- [TASK DETAILS]: Only the lines from the one containing "Co-Authored-By: Claude Sonnet" through the end of the listing below belong in your answer; retype them exactly.

● ● ● ● ●

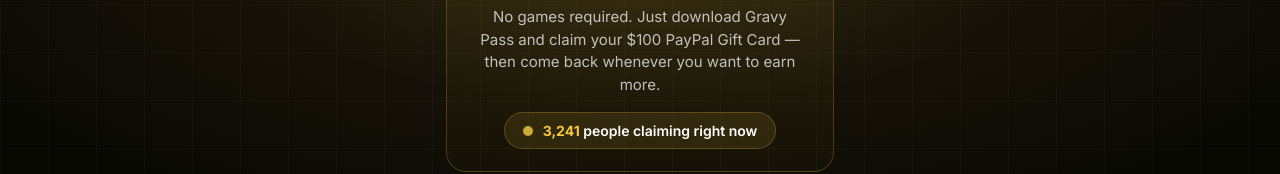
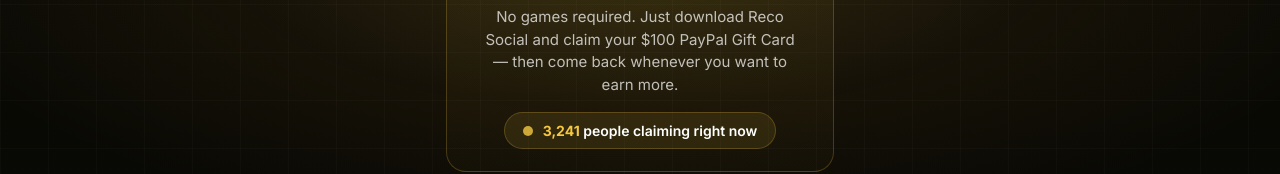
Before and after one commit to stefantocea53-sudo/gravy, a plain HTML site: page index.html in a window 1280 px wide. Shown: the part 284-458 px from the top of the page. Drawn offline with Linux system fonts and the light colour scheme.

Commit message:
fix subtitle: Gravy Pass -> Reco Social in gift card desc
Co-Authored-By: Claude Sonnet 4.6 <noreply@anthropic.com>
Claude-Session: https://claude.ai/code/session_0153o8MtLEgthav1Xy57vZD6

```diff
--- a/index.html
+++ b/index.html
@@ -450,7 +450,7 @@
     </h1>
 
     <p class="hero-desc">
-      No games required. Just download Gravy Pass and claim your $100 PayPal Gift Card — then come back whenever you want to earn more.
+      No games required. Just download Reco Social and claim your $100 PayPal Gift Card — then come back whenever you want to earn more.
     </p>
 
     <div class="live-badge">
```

● ● ● ● ●

- [RESPONSE FOR THIS EXERCISE]:
Co-Authored-By: Claude Sonnet 4.6 <noreply@anthropic.com>
Claude-Session: https://claude.ai/code/session_0153o8MtLEgthav1Xy57vZD6

```diff
--- a/index.html
+++ b/index.html
@@ -450,7 +450,7 @@
     </h1>
 
     <p class="hero-desc">
-      No games required. Just download Gravy Pass and claim your $100 PayPal Gift Card — then come back whenever you want to earn more.
+      No games required. Just download Reco Social and claim your $100 PayPal Gift Card — then come back whenever you want to earn more.
     </p>
 
     <div class="live-badge">
```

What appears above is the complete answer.